Trail Little League coach Jason Startup puts the players through batting practice as the All Stars get primed and ready for the BC Little League Major championships at the end of the month.

The Trail Little League Major All-Star Team is going full out with the start of two-a-day practices at Andy Bilesky Park in preparation for the BC Little League Baseball championship in Vancouver July 23-30.

The team began its two daily workouts on Thursday and has already played a dozen games against teams in Cranbrook and the United States going an impressive 10-2 including a third-place finish at the very competitive Kalispell, Mont. tournament on the weekend.

“We’re looking really good,” said coach D. J. Ashman. “Little League’s new rule is that we’ve been able to pick our team on June 1 now … it’s been good so it allowed us to kind of ease into it.”

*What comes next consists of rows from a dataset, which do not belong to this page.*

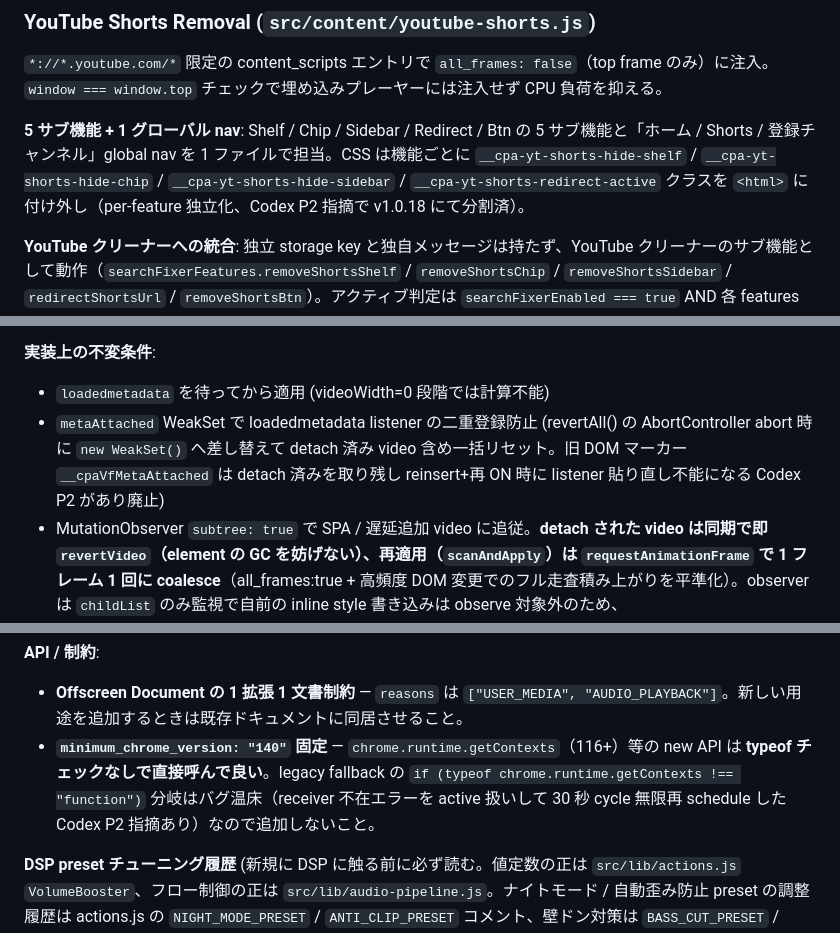
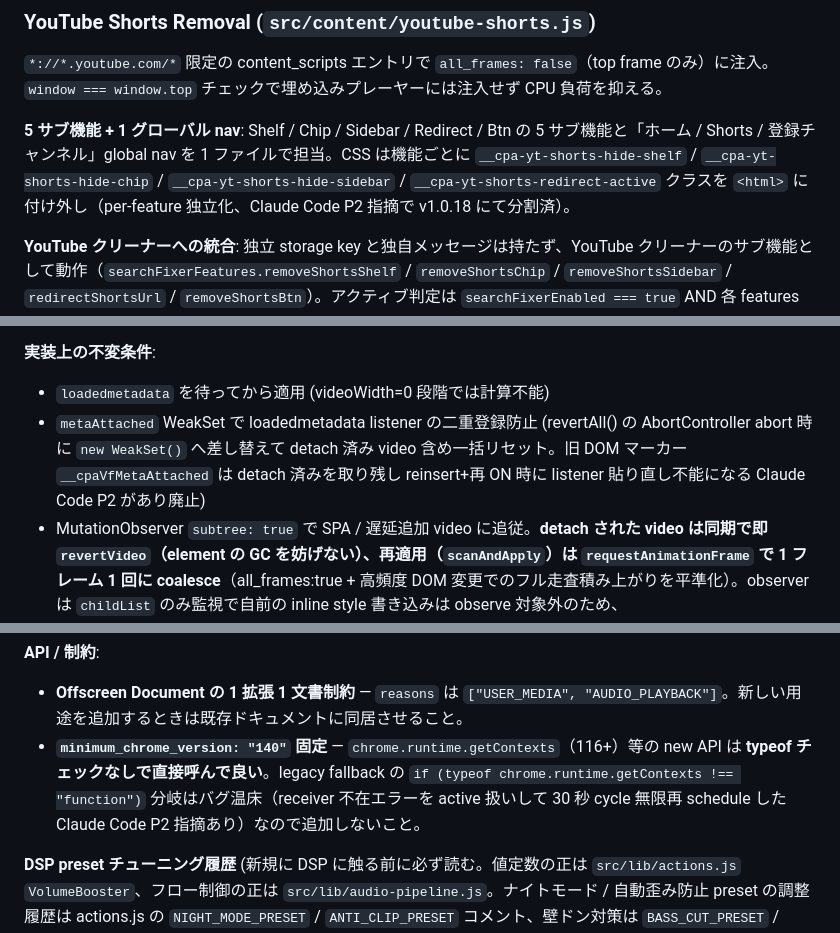
Before and after one commit to 1llum1n4t1s/WebRestrictionRemoval, a Markdown page: CLAUDE.md, 3 parts joined by grey strips. Rendered like a GitHub page.

```diff
--- a/AGENTS.md
+++ b/CLAUDE.md
@@ -172,7 +172,7 @@ Service worker。役割:
 ### YouTube Shorts Removal (`src/content/youtube-shorts.js`)
 `*://*.youtube.com/*` 限定の content_scripts エントリで `all_frames: false`（top frame のみ）に注入。`window === window.top` チェックで埋め込みプレーヤーには注入せず CPU 負荷を抑える。
 
-**5 サブ機能 + 1 グローバル nav**: Shelf / Chip / Sidebar / Redirect / Btn の 5 サブ機能と「ホーム / Shorts / 登録チャンネル」global nav を 1 ファイルで担当。CSS は機能ごとに `__cpa-yt-shorts-hide-shelf` / `__cpa-yt-shorts-hide-chip` / `__cpa-yt-shorts-hide-sidebar` / `__cpa-yt-shorts-redirect-active` クラスを `<html>` に付け外し（per-feature 独立化、Codex P2 指摘で v1.0.18 にて分割済）。
+**5 サブ機能 + 1 グローバル nav**: Shelf / Chip / Sidebar / Redirect / Btn の 5 サブ機能と「ホーム / Shorts / 登録チャンネル」global nav を 1 ファイルで担当。CSS は機能ごとに `__cpa-yt-shorts-hide-shelf` / `__cpa-yt-shorts-hide-chip` / `__cpa-yt-shorts-hide-sidebar` / `__cpa-yt-shorts-redirect-active` クラスを `<html>` に付け外し（per-feature 独立化、Claude Code P2 指摘で v1.0.18 にて分割済）。
 
 **YouTube クリーナーへの統合**: 独立 storage key と独自メッセージは持たず、YouTube クリーナーのサブ機能として動作（`searchFixerFeatures.removeShortsShelf` / `removeShortsChip` / `removeShortsSidebar` / `redirectShortsUrl` / `removeShortsBtn`）。アクティブ判定は `searchFixerEnabled === true` AND 各 features フラグの AND。`APPLY_SEARCH_FIXER_CS` メッセージを search-fixer.js と共に購読する（同一 isolated world で同じメッセージを 2 ファイルが受けて、それぞれの責務に応じて反応する設計）。`storage.onChanged` は片方の key だけ変わった場合に備え、両 key を再取得してから `computeActive()` で判定する（変更されてないキーが undefined になる罠を回避）。
 
@@ -221,7 +221,7 @@ Service worker。役割:
 
 **実装上の不変条件**:
 - `loadedmetadata` を待ってから適用 (videoWidth=0 段階では計算不能)
-- `metaAttached` WeakSet で loadedmetadata listener の二重登録防止 (revertAll() の AbortController abort 時に `new WeakSet()` へ差し替えて detach 済み video 含め一括リセット。旧 DOM マーカー `__cpaVfMetaAttached` は detach 済みを取り残し reinsert+再 ON 時に listener 貼り直し不能になる Codex P2 があり廃止)
+- `metaAttached` WeakSet で loadedmetadata listener の二重登録防止 (revertAll() の AbortController abort 時に `new WeakSet()` へ差し替えて detach 済み video 含め一括リセット。旧 DOM マーカー `__cpaVfMetaAttached` は detach 済みを取り残し reinsert+再 ON 時に listener 貼り直し不能になる Claude Code P2 があり廃止)
 - MutationObserver `subtree: true` で SPA / 遅延追加 video に追従。**detach された video は同期で即 `revertVideo`（element の GC を妨げない）、再適用（`scanAndApply`）は `requestAnimationFrame` で 1 フレーム 1 回に coalesce**（all_frames:true + 高頻度 DOM 変更でのフル走査積み上がりを平準化）。observer は `childList` のみ監視で自前の inline style 書き込みは observe 対象外のため、disconnect→render→takeRecords→observe ガードは不要（無限ループしない）
 - iframe 内 `<video>` (YouTube 埋め込み等) も all_frames:true で対象
 - `pagehide`（`persisted=false` = 実際にドキュメント破棄される遷移のみ）で `disconnectObserver()` + `revertAll()`（= transform 復元 + `metaListenerCtrl.abort()`、teardownOrphan と同じ後始末）。bfcache 凍結（`persisted=true`）は observer も凍結され CPU 消費ゼロ + 復帰でそのまま継続できるので温存する（disconnect すると pageshow 再初期化が無いぶん復帰後に効かなくなるため）
@@ -620,7 +620,7 @@ Chrome の音量ブースターは tabCapture → offscreen の AudioContext 一
 
 **API / 制約**:
 - **Offscreen Document の 1 拡張 1 文書制約** — `reasons` は `["USER_MEDIA", "AUDIO_PLAYBACK"]`。新しい用途を追加するときは既存ドキュメントに同居させること。
-- **`minimum_chrome_version: "140"` 固定** — `chrome.runtime.getContexts`（116+）等の new API は **typeof チェックなしで直接呼んで良い**。legacy fallback の `if (typeof chrome.runtime.getContexts !== "function")` 分岐はバグ温床（receiver 不在エラーを active 扱いして 30 秒 cycle 無限再 schedule した Codex P2 指摘あり）なので追加しないこと。
+- **`minimum_chrome_version: "140"` 固定** — `chrome.runtime.getContexts`（116+）等の new API は **typeof チェックなしで直接呼んで良い**。legacy fallback の `if (typeof chrome.runtime.getContexts !== "function")` 分岐はバグ温床（receiver 不在エラーを active 扱いして 30 秒 cycle 無限再 schedule した Claude Code P2 指摘あり）なので追加しないこと。
 
 **DSP preset チューニング履歴** (新規に DSP に触る前に必ず読む。値定数の正は `src/lib/actions.js` `VolumeBooster`、フロー制御の正は `src/lib/audio-pipeline.js`。ナイトモード / 自動歪み防止 preset の調整履歴は actions.js の `NIGHT_MODE_PRESET` / `ANTI_CLIP_PRESET` コメント、壁ドン対策は `BASS_CUT_PRESET` / `BASS_CUT_BYPASS` コメントを参照):
 
```
Also changed, not shown: other parts of CLAUDE.md (+13 -13 lines).
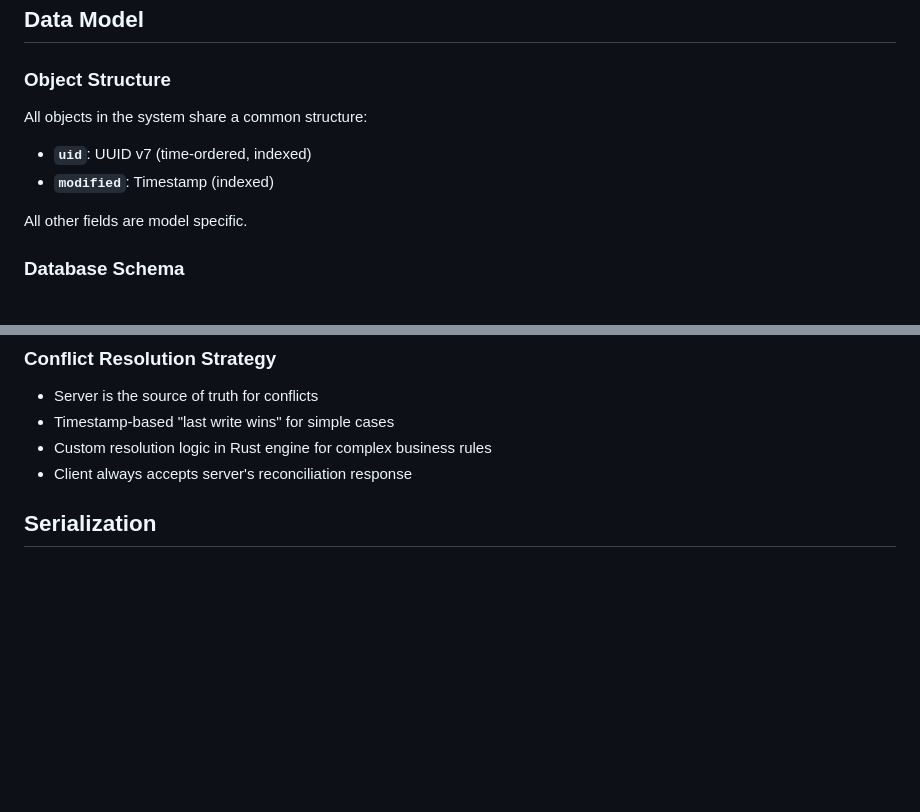
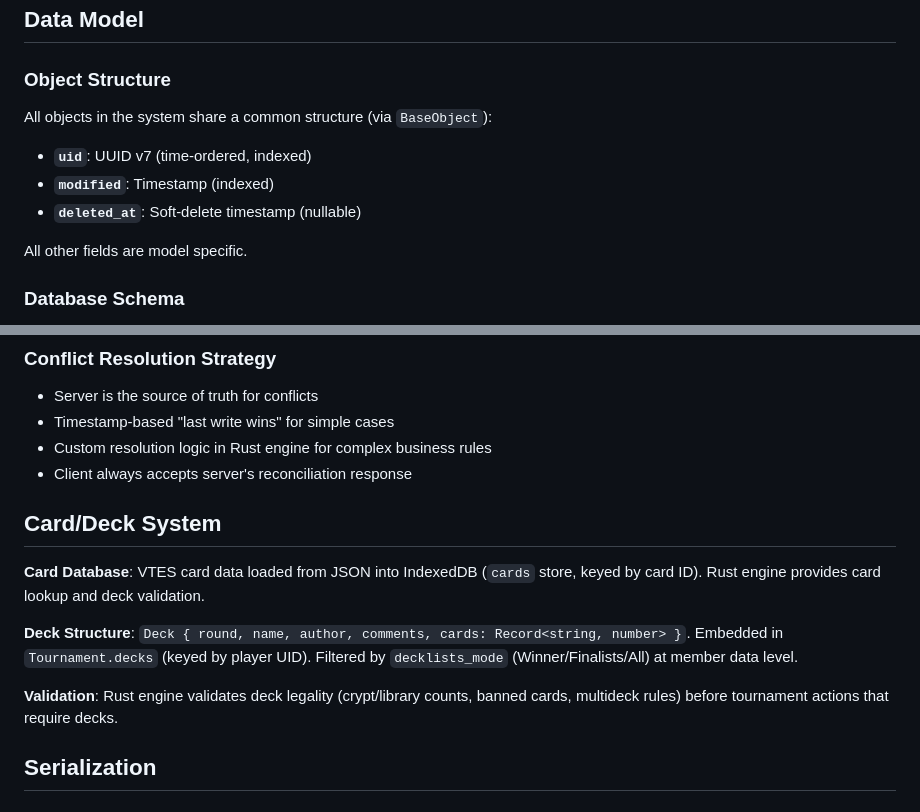
Before and after one commit to vtes-biased/archon-vibe, a Markdown page: ARCHITECTURE.md, 2 parts joined by grey strips. Rendered like a GitHub page; blank space fills up the shorter version.

Commit message:
Update docs with card/deck system and explicit deleted_at field
Co-Authored-By: Claude Opus 4.6 <noreply@anthropic.com>

```diff
--- a/ARCHITECTURE.md
+++ b/ARCHITECTURE.md
@@ -30,10 +30,11 @@ This project is an offline-first Progressive Web App (PWA) with a client-server
 
 ### Object Structure
 
-All objects in the system share a common structure:
+All objects in the system share a common structure (via `BaseObject`):
 
 - **`uid`**: UUID v7 (time-ordered, indexed)
 - **`modified`**: Timestamp (indexed)
+- **`deleted_at`**: Soft-delete timestamp (nullable)
 
 All other fields are model specific.
 
@@ -141,6 +142,14 @@ When the PWA is deliberately taken offline (or loses connection):
 - Timestamp-based "last write wins" for simple cases
 - Custom resolution logic in Rust engine for complex business rules
 - Client always accepts server's reconciliation response
+
+## Card/Deck System
+
+**Card Database**: VTES card data loaded from JSON into IndexedDB (`cards` store, keyed by card ID). Rust engine provides card lookup and deck validation.
+
+**Deck Structure**: `Deck { round, name, author, comments, cards: Record<string, number> }`. Embedded in `Tournament.decks` (keyed by player UID). Filtered by `decklists_mode` (Winner/Finalists/All) at member data level.
+
+**Validation**: Rust engine validates deck legality (crypt/library counts, banned cards, multideck rules) before tournament actions that require decks.
 
 ## Serialization
 
```
Also changed, not shown: CLAUDE.md (+2 -0 lines).
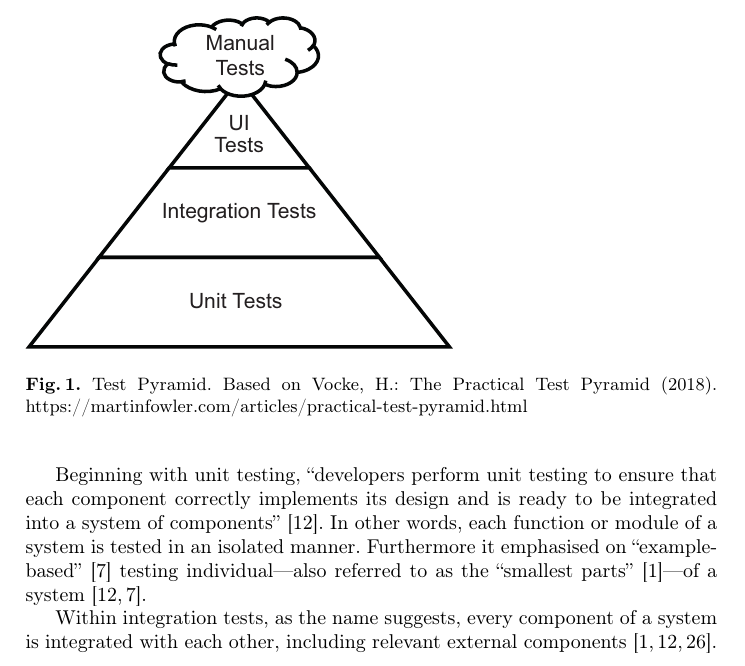
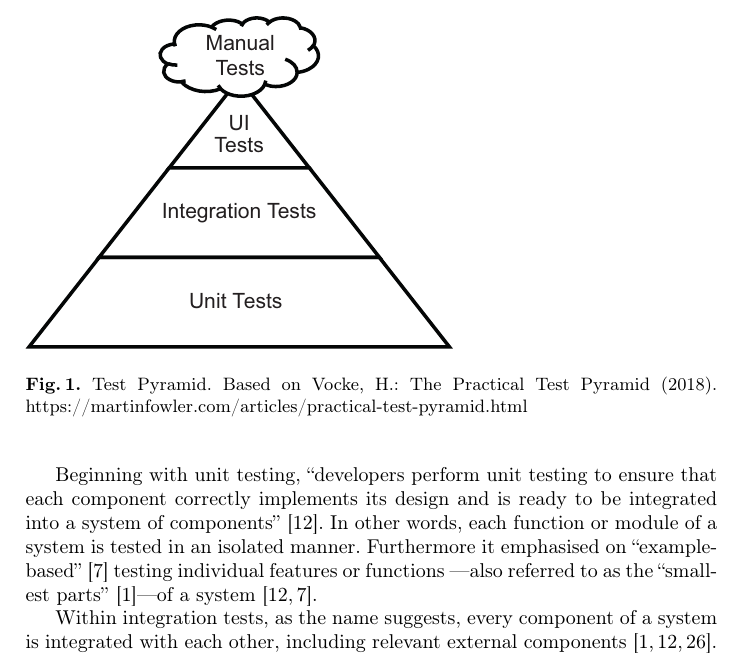
Before and after one commit to janphilippkiel/Property-Based_Testing_of_Data_Analysis_Scripts, a LaTeX thesis (report/report.tex): part of page 5 of 18, cut so that both start at the same text. Compiled offline with pdfLaTeX.

Commit message:
Update report.tex
-Testing pyramid:
=> Stelle mit fehlenden Wörtern gefixt

```diff
--- a/report/report.tex
+++ b/report/report.tex
@@ -124,7 +124,7 @@ In order to classify PBT within the test pyramid, we focus on the level of unit
   \label{fig:test_pyramid}
 \end{figure}
 
-Beginning with unit testing, ``developers perform unit testing to ensure that each component correctly implements its design and is ready to be integrated into a system of components''~\cite{Hartmann2000}. In other words, each function or module of a system is tested in an isolated manner. Furthermore it emphasised on ``example-based''~\cite{Corgozinho2023} testing individual---also referred to as the ``smallest parts''~\cite{Aniche2022}---of a system~\cite{Hartmann2000,Corgozinho2023}.
+Beginning with unit testing, ``developers perform unit testing to ensure that each component correctly implements its design and is ready to be integrated into a system of components''~\cite{Hartmann2000}. In other words, each function or module of a system is tested in an isolated manner. Furthermore it emphasised on ``example-based''~\cite{Corgozinho2023} testing individual features or functions ---also referred to as the ``smallest parts''~\cite{Aniche2022}---of a system~\cite{Hartmann2000,Corgozinho2023}.
 
 Within integration tests, as the name suggests, every component of a system is integrated with each other, including relevant external components~\cite{Aniche2022,Hartmann2000,Radziwill2020}. The goal is to ensure that interaction between the given components works correctly and therefore, the combined set of functionality~\cite{Hartmann2000,Aniche2022}.
 
```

The Trail All Stars are well-represented from the Kootenays with five players from Nelson, four from Trail, two from Beaver Valley, one from Castlegar, and one from Kimberley. The team will see Ashman, Mike Boisvert, and Jason Startup return as coaches and enjoy a solid core of returning players to provide a foundation for this year’s squad. Back from last year’s team are Darren Issel, Isaac Knight, Brayden DeWitt, Marshall DeBruin, Kelton Forte, and Will Doerkson.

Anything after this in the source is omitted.